Remote access for single-crystal diffraction now a reality
First users open the door to super-efficient small molecule synchrotron research
Diamond’s users can now control single-crystal diffraction experiments without even setting foot in the facility. Thanks to recent hardware and software developments on the Small-Molecule Single-Crystal Diffraction beamline (I19), users can run experiments from their own computers and collect single-crystal datasets in as little as 5 minutes.
The first users to take advantage of this new system were from Newcastle University; 278 miles away from Diamond and a 5 hour journey on a good day. According to the group’s coordinator, Dr Mike Probert: “We now know we can successfully control the experiments from our offices here, and with the recent upgrades we can collect the same number of datasets in one hour that last year would have taken us 24 hours.”

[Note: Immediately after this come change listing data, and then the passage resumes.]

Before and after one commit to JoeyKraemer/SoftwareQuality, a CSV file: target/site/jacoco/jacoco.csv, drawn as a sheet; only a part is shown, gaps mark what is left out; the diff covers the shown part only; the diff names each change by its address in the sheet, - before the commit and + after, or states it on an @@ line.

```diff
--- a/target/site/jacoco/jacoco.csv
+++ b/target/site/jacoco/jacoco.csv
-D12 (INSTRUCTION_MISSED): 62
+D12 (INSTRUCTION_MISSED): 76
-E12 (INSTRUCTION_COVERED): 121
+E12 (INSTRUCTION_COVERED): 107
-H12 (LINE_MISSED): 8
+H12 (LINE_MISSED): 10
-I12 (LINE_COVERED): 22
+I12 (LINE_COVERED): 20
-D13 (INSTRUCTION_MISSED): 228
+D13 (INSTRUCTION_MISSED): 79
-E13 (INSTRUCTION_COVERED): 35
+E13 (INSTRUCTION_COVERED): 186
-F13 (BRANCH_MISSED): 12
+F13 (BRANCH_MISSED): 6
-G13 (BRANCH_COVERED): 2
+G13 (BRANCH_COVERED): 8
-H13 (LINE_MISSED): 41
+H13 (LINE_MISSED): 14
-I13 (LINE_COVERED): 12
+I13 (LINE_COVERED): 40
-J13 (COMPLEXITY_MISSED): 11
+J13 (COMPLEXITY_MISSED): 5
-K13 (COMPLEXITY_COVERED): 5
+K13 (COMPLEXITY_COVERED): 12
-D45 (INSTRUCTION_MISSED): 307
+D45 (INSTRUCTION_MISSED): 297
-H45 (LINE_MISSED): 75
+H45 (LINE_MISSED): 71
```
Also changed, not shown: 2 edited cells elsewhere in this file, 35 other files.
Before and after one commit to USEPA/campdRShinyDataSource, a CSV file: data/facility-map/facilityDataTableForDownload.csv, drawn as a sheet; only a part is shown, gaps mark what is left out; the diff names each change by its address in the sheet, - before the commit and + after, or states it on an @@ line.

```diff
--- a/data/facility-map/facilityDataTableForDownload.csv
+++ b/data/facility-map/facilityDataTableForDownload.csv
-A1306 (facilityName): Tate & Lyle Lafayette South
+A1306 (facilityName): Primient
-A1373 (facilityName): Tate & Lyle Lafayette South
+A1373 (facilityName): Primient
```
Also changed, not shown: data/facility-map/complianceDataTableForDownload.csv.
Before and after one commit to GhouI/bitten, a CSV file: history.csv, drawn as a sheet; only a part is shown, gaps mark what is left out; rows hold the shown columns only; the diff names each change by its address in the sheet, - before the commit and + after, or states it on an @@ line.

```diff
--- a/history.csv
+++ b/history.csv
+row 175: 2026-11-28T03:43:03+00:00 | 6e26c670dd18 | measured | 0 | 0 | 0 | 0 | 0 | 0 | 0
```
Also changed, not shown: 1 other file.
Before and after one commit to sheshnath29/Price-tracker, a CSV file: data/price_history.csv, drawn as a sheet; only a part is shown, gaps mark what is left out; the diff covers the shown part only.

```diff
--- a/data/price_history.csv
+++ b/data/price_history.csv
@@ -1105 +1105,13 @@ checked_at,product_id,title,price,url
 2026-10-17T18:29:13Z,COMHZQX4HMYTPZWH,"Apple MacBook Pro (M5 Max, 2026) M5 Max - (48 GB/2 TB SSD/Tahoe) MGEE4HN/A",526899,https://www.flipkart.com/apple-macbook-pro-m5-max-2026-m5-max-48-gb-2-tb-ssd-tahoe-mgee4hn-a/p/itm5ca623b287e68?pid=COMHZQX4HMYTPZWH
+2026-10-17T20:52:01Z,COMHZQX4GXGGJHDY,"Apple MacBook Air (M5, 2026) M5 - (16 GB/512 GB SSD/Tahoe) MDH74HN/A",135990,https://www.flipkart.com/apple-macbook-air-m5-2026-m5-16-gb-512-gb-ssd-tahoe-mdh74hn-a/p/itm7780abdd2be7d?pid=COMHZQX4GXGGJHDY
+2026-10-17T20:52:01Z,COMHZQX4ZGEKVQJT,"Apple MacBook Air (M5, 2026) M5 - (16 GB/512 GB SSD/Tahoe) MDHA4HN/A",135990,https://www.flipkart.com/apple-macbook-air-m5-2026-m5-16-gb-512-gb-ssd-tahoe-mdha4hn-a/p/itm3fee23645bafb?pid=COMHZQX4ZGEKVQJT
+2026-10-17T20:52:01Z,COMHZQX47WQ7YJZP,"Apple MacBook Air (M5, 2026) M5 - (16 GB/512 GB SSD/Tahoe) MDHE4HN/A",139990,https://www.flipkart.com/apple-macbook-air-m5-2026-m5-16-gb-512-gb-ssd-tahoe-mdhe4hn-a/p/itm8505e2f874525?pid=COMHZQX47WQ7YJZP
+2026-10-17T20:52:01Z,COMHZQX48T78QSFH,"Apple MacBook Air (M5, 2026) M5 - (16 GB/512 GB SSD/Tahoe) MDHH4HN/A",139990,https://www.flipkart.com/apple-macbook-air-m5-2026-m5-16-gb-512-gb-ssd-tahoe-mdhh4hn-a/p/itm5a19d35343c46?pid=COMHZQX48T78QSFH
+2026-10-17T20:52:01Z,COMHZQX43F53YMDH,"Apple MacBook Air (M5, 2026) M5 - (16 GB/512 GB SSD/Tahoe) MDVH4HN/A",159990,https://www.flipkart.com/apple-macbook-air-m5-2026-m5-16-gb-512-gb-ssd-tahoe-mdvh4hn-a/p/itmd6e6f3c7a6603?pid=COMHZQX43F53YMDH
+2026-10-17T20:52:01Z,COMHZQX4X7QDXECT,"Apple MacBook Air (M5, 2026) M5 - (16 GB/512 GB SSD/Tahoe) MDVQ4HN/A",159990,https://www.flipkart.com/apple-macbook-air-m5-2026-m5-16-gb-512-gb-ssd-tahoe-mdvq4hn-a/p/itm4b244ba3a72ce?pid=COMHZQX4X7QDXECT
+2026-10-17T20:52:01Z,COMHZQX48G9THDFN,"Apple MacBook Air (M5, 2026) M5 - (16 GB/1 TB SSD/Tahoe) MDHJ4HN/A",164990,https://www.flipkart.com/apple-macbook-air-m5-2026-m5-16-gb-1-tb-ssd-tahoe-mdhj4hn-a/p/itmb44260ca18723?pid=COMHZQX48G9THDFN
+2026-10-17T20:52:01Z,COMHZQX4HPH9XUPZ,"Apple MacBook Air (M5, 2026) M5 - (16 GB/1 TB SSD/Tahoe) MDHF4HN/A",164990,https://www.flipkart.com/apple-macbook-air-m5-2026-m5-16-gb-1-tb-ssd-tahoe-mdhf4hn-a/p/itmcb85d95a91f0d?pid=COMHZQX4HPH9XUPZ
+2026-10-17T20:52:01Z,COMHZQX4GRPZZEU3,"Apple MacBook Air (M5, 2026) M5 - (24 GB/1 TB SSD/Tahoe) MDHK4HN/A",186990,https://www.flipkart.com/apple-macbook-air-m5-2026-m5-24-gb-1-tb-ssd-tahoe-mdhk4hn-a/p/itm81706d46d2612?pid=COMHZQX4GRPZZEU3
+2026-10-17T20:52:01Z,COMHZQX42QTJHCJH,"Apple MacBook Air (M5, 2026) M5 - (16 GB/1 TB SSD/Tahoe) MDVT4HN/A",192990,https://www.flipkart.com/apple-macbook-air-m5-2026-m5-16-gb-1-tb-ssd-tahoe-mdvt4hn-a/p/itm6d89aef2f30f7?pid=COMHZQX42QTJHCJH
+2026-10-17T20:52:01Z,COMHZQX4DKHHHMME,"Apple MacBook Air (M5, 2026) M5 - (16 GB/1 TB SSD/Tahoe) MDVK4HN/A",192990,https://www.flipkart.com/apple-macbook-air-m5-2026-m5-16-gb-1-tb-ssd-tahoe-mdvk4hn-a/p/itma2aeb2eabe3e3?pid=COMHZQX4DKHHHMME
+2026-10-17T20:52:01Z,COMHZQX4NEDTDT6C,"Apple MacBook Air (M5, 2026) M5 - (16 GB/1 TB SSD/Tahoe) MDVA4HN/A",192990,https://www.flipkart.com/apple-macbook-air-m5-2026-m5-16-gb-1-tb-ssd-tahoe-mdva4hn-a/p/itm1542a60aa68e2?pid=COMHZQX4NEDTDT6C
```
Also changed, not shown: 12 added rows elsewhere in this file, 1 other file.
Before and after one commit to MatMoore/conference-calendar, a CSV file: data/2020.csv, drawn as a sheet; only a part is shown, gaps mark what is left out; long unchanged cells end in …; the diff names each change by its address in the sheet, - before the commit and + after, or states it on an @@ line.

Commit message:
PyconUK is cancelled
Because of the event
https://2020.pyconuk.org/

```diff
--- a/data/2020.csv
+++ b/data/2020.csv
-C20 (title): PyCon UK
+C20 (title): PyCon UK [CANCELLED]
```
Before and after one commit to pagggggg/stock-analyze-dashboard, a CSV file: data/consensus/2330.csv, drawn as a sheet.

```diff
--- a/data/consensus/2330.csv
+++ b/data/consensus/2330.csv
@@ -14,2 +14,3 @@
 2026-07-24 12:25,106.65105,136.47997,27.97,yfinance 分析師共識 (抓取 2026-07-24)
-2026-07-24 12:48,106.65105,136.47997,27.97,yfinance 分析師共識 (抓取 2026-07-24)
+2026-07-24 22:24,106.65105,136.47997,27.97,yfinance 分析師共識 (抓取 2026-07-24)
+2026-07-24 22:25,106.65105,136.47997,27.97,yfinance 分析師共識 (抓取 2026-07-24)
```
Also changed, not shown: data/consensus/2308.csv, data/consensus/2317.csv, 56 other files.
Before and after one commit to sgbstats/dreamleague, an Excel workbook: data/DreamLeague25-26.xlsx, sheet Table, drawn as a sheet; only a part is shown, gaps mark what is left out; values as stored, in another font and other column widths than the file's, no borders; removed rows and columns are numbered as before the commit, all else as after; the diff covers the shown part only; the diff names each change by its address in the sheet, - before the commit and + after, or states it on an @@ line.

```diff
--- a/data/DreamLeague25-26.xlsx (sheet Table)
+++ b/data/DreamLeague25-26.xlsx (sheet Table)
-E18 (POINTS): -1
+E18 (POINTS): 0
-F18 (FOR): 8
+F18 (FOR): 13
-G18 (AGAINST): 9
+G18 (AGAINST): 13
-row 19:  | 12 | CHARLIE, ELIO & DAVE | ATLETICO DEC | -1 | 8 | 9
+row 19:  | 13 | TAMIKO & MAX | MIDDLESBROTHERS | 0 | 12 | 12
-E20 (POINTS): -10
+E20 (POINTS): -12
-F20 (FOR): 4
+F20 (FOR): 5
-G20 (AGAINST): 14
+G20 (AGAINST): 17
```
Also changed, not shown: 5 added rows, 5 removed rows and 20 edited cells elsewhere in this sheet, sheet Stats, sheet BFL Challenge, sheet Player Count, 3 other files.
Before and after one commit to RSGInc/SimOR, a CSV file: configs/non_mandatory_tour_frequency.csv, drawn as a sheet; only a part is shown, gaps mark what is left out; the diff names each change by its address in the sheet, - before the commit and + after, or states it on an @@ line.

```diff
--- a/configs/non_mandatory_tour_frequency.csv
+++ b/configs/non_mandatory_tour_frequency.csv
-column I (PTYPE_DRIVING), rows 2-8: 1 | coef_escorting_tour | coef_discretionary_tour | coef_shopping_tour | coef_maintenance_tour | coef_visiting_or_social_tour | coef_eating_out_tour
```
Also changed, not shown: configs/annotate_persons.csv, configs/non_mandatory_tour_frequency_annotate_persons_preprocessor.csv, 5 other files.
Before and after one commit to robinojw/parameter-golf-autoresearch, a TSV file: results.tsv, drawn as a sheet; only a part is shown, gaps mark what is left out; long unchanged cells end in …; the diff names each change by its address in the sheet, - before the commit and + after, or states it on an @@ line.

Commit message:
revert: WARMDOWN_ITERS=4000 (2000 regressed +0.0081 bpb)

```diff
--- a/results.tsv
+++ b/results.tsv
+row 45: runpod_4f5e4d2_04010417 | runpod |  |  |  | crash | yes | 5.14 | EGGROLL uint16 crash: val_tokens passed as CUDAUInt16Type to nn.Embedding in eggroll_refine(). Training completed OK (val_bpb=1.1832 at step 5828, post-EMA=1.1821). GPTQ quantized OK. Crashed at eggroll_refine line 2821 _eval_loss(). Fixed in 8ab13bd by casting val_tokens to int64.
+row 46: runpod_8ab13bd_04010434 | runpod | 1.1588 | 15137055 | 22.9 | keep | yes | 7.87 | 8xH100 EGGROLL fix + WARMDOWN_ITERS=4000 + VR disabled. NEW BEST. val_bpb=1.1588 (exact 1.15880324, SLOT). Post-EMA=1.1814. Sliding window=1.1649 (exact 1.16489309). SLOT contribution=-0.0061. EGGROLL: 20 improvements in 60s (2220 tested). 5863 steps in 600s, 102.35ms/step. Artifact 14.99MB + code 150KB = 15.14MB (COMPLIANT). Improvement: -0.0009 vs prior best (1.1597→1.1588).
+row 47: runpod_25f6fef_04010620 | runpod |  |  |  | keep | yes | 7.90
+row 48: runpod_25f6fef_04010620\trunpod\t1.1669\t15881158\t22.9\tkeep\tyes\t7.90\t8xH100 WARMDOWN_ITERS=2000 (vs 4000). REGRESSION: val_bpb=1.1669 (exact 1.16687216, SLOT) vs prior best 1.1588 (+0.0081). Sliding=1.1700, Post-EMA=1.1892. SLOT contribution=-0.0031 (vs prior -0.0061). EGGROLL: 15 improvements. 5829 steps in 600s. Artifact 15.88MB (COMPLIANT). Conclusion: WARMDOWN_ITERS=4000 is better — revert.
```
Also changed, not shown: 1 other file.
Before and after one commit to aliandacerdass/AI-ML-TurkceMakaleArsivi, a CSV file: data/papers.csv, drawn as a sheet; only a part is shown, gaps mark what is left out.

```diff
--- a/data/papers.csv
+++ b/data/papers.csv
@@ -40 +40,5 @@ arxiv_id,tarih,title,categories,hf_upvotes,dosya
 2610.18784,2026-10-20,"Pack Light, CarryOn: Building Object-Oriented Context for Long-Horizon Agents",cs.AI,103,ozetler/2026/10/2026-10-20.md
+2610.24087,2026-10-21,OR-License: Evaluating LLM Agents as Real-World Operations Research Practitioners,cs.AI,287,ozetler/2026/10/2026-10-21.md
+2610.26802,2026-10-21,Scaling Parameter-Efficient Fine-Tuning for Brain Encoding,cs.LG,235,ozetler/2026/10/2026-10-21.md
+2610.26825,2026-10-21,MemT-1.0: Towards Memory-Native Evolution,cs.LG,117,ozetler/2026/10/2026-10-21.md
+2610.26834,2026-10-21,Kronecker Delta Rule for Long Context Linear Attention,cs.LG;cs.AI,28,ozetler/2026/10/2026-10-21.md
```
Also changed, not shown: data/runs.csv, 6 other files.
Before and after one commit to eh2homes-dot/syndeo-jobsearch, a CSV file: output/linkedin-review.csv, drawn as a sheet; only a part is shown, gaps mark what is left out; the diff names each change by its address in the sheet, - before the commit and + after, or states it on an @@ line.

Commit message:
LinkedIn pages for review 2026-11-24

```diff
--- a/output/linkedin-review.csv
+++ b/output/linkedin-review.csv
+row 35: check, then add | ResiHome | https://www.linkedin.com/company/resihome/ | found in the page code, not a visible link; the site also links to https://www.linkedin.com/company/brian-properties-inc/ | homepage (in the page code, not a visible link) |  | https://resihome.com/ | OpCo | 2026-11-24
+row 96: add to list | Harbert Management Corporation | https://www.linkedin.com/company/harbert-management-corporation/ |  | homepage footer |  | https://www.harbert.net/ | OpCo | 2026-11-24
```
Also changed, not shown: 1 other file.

With remote access now a proven working model, small molecule single-crystal diffraction can now be opened up to academic and industrial users the world over.
- Run experiments remotely with NoMachine
- Faster sample changing with robot mounter and cryo-loader
- Optional data conversion to standard Bruker image format